Shape Versus Size – Conformality Versus Equivalency
Each of the map projections previously discussed as well as any other type of map projection must consider two important factors. What is more important, depicting the accurate sizes of objects on the map, or depicting accurate shapes of these objects? The challenge is that you cannot have both. The more accurately you depict shape, the less accurate will be your depiction of size, and vice versa.
A map which portrays shape accurately is called a conformal map. Conformal maps are useful in that they help us understand the true shape of the items on the map. However, these maps have many drawbacks. A conformal map tends to get quite distorted, especially towards the top and bottom of the map. This creates problems with scale. The scale may be accurate near the equator, but the further one travels form the equator, the less accurate the scale becomes.

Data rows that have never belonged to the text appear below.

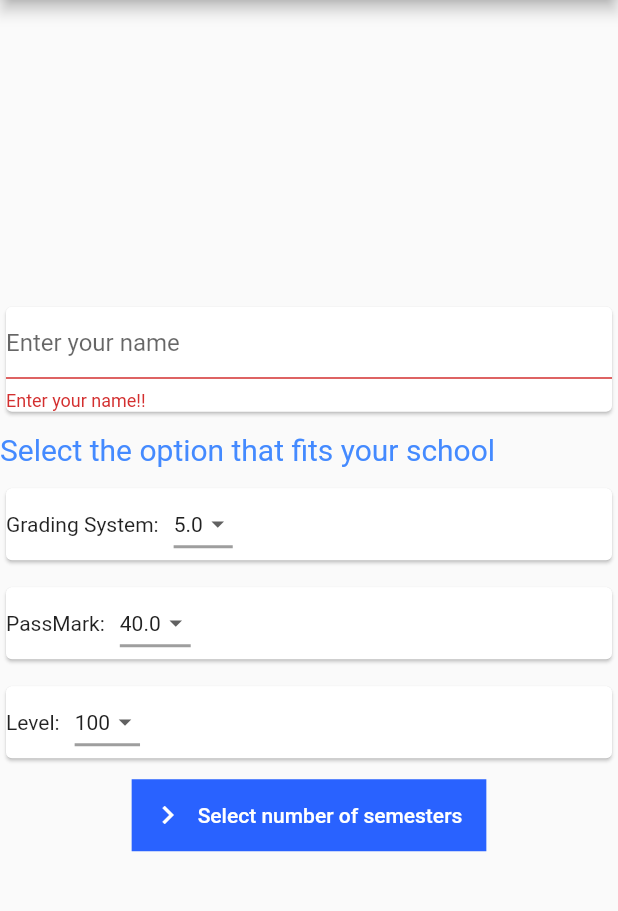
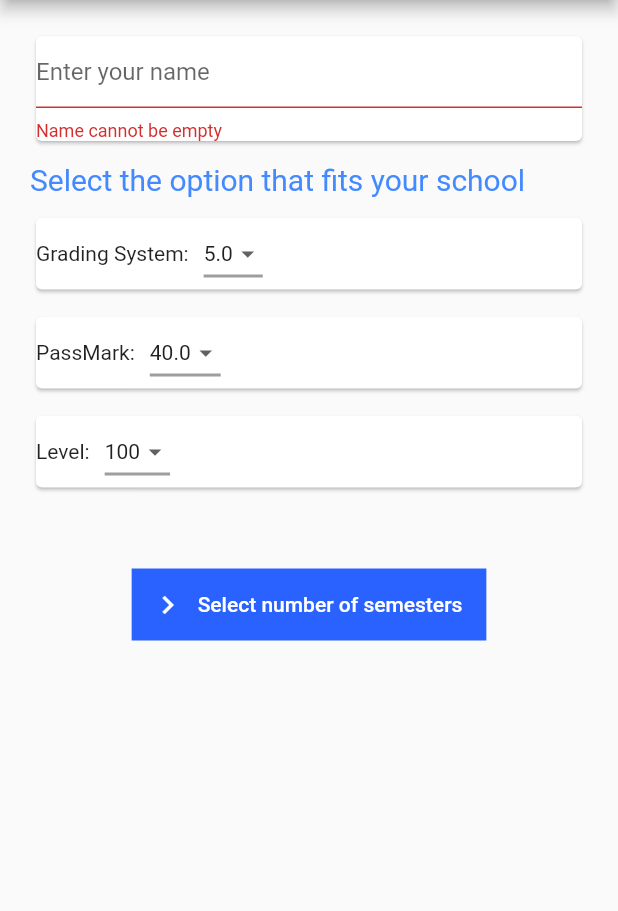
Before and after one commit to Asquare17/BizApp, a Flutter app: the Selection screen opened by its route, after a tap on "Select number of semesters", on a phone screen of 412 x 824 dp, the part 84-995 px from its top. Run offline on Flutter 3.47's test engine with Material 2 defaults, Android fonts, the phone set to English and light mode, and no system bars.

Commit message:
selection 2 restructured

```diff
--- a/lib/main.dart
+++ b/lib/main.dart
@@ -19,7 +19,6 @@ class CupertinoStoreApp extends StatelessWidget {
         visualDensity: VisualDensity.adaptivePlatformDensity,
       ),
       routes: {
-        '/': (context) => Welcome(),
         '/selection': (context) => Selection(),
         '/selection2': (context) => Selection2(),
         '/inputdata': (context) => InputData(),
--- a/lib/models/Level.dart
+++ b/lib/models/Level.dart
@@ -3,7 +3,12 @@ import 'package:cgpa_calculator/models/Semester.dart';
 class Level {
   String name;
   int currentLevelNumber;
+  int numberofSemesters;
   List<Semester> semesters;
-  List<int> property;
-  Level({this.name, this.property, this.semesters, this.currentLevelNumber});
+  // List<int> property;
+  Level(
+      {this.name,
+      this.semesters,
+      this.currentLevelNumber,
+      this.numberofSemesters});
 }
--- a/lib/models/Semester.dart
+++ b/lib/models/Semester.dart
@@ -4,5 +4,6 @@ class Semester {
   String name;
   String levelName;
   List<Course> courses;
-  Semester({this.courses, this.levelName, this.name});
+  int numberofCourse;
+  Semester({this.courses, this.levelName, this.name, this.numberofCourse});
 }
--- a/lib/models/User.dart
+++ b/lib/models/User.dart
@@ -5,7 +5,12 @@ class User {
   String name;
   String email;
   School school;
-  int levelNumber;
-  List<Level> level;
-  User({this.name, this.email, this.level, this.school, this.levelNumber});
+  int currentlevelNumber;
+  List<Level> levels;
+  User(
+      {this.name,
+      this.email,
+      this.levels,
+      this.school,
+      this.currentlevelNumber});
 }
--- a/lib/pages/selection.dart
+++ b/lib/pages/selection.dart
@@ -31,7 +31,8 @@ class _SelectionState extends State<Selection> {
           centerTitle: true,
           backgroundColor: primaryColor,
         ),
-        body: Center(
+        body: Padding(
+          padding: const EdgeInsets.all(20.0),
           child: ListView(
             shrinkWrap: true,
             children: <Widget>[
@@ -40,9 +41,10 @@ class _SelectionState extends State<Selection> {
                   key: _formkey,
                   child: TextFormField(
                     controller: guestNameController,
+                    autovalidateMode: AutovalidateMode.onUserInteraction,
                     validator: (val) {
                       if (val.isEmpty) {
-                        return 'Enter your name!!';
+                        return 'Name cannot be empty';
                       } else
                         return null;
                     },
@@ -165,7 +167,7 @@ class _SelectionState extends State<Selection> {
                 ),
               ),
               SizedBox(
-                height: 10,
+                height: 50,
               ),
               Center(
                 child: Container(
@@ -177,20 +179,15 @@ class _SelectionState extends State<Selection> {
                           context,
                           MaterialPageRoute(
                             builder: (context) => Selection2(
-                              n: (level * 0.01).toInt(),
-                              data: {
-                                'pointbase': pointbase,
-                                'passmark': passmark,
-                                'level': level,
-                                'name': guestNameController.text,
-                              },
                               user: User(
                                 name: guestNameController.text,
                                 school: School(
                                   pointbase: pointbase,
                                   passmark: passmark,
                                 ),
-                                levelNumber: (level * 0.01).toInt(),
+                                currentlevelNumber: (level * 0.01).toInt(),
+                                levels: List<Level>()
+                                  ..length = (level * 0.01).toInt(),
                               ),
                             ),
                           ),
--- a/lib/pages/selection4.dart
+++ b/lib/pages/selection4.dart
@@ -6,6 +6,7 @@ import 'package:flutter/material.dart';
 class Selection4 extends StatefulWidget {
   final int n;
   final Map data;
+  final User
   Selection4({this.n, this.data});
   @override
   _Selection4State createState() => _Selection4State();
@@ -13,7 +14,7 @@ class Selection4 extends StatefulWidget {
 
 class _Selection4State extends State<Selection4>
     with SingleTickerProviderStateMixin {
-  List<Level> _alevel;
+  List<Level> levels;
   final _formkey = GlobalKey<FormState>();
   ScrollController _scrollController;
   TabController _tabController;
@@ -33,7 +34,7 @@ class _Selection4State extends State<Selection4>
     // TODO: implement initState
     super.initState();
     //TODO list = List<int>.generate(widget.n, (i) => i);
-    _alevel = widget.data['levels'];
+    levels = widget.user.levels;
     list = List<int>.generate(widget.n, (i) => i);
     _ascore = List<List<List<double>>>()..length = widget.n;
     _aname = List<List<List<String>>>()..length = widget.n;
```
Also changed, not shown: lib/pages/selection2.dart (+44 -40 lines), lib/pages/selection3.dart (+41 -29 lines).
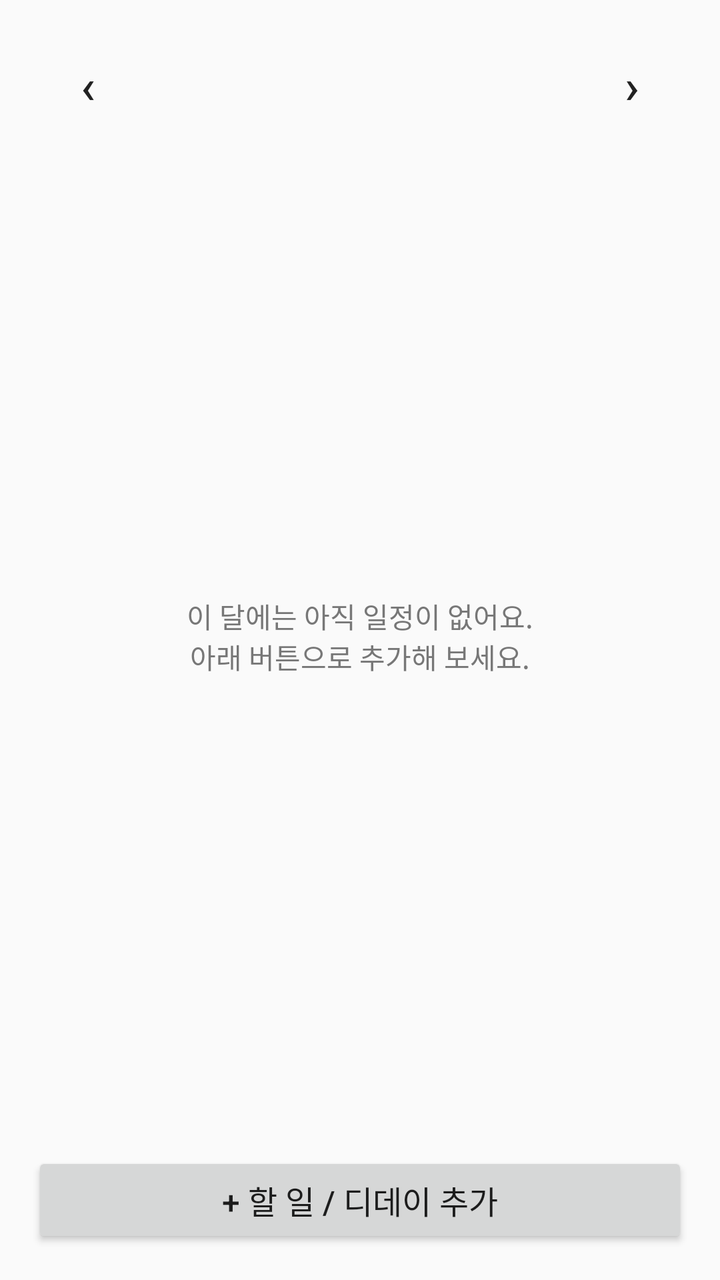
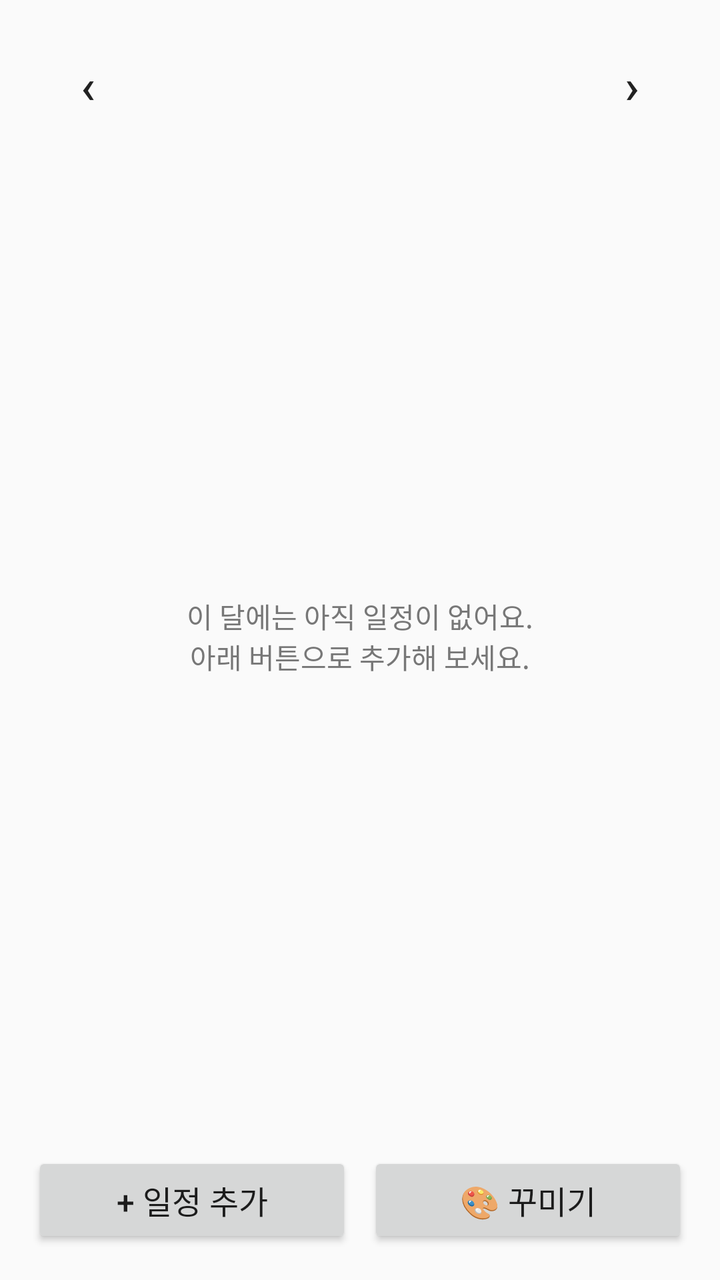

Compare the two renders of this Android layout. The source of the first and the diff that turns it into the second are given below.
<!-- AndroidManifest.xml: application theme AppTheme -->
<!-- res/layout/activity_main.xml -->
<LinearLayout xmlns:android="http://schemas.android.com/apk/res/android"
    android:layout_width="match_parent"
    android:layout_height="match_parent"
    android:orientation="vertical"
    android:padding="16dp">

    <LinearLayout
        android:layout_width="match_parent"
        android:layout_height="wrap_content"
        android:gravity="center_vertical"
        android:orientation="horizontal">
        <Button
            android:id="@+id/btn_prev"
            style="?android:attr/borderlessButtonStyle"
            android:layout_width="56dp"
            android:layout_height="wrap_content"
            android:text="‹"
            android:textSize="24sp" />
        <TextView
            android:id="@+id/month_title"
            android:layout_width="0dp"
            android:layout_height="wrap_content"
            android:layout_weight="1"
            android:gravity="center"
            android:textSize="20sp"
            android:textStyle="bold" />
        <Button
            android:id="@+id/btn_next"
            style="?android:attr/borderlessButtonStyle"
            android:layout_width="56dp"
            android:layout_height="wrap_content"
            android:text="›"
            android:textSize="24sp" />
    </LinearLayout>

    <FrameLayout
        android:layout_width="match_parent"
        android:layout_height="0dp"
        android:layout_weight="1">
        <ListView
            android:id="@+id/list"
            android:layout_width="match_parent"
            android:layout_height="match_parent"
            android:divider="@color/divider"
            android:dividerHeight="1dp" />
        <TextView
            android:id="@+id/empty"
            android:layout_width="match_parent"
            android:layout_height="match_parent"
            android:gravity="center"
            android:text="이 달에는 아직 일정이 없어요.\n아래 버튼으로 추가해 보세요."
            android:textColor="@color/text_secondary" />
    </FrameLayout>

    <Button
        android:id="@+id/btn_add"
        android:layout_width="match_parent"
        android:layout_height="wrap_content"
        android:layout_marginTop="8dp"
        android:text="+ 할 일 / 디데이 추가"
        android:textSize="16sp" />
</LinearLayout>
<!-- resources referenced by this layout -->
<resources>
  <color name="divider">#22000000</color>
  <color name="text_secondary">#777777</color>
  <style name="AppTheme" parent="android:Theme.Material.Light.DarkActionBar">
          <item name="android:colorPrimary">@color/accent</item>
          <item name="android:colorPrimaryDark">@color/accent_dark</item>
          <item name="android:colorAccent">@color/accent</item>
      </style>
  <color name="accent">#5B6CF0</color>
  <color name="accent_dark">#3F4CC0</color>
</resources>

<!-- the commit's change to res/layout/activity_main.xml (unified diff, before → after) -->
@@ -52,11 +52,25 @@
             android:textColor="@color/text_secondary" />
     </FrameLayout>
 
-    <Button
-        android:id="@+id/btn_add"
+    <LinearLayout
         android:layout_width="match_parent"
         android:layout_height="wrap_content"
         android:layout_marginTop="8dp"
-        android:text="+ 할 일 / 디데이 추가"
-        android:textSize="16sp" />
+        android:orientation="horizontal">
+        <Button
+            android:id="@+id/btn_add"
+            android:layout_width="0dp"
+            android:layout_height="wrap_content"
+            android:layout_weight="1"
+            android:text="+ 일정 추가"
+            android:textSize="16sp" />
+        <Button
+            android:id="@+id/btn_decor"
+            android:layout_width="0dp"
+            android:layout_height="wrap_content"
+            android:layout_marginStart="8dp"
+            android:layout_weight="1"
+            android:text="🎨 꾸미기"
+            android:textSize="16sp" />
+    </LinearLayout>
 </LinearLayout>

A map which portrays size accurately is referred to as an equivalent map. Equivalent maps are very useful. They accurately show the size of objects on the map. This means that no matter what part of the map we examine, the scale will remain accurate. However, equivalent maps also have drawbacks. Primarily the shape of objects is distorted.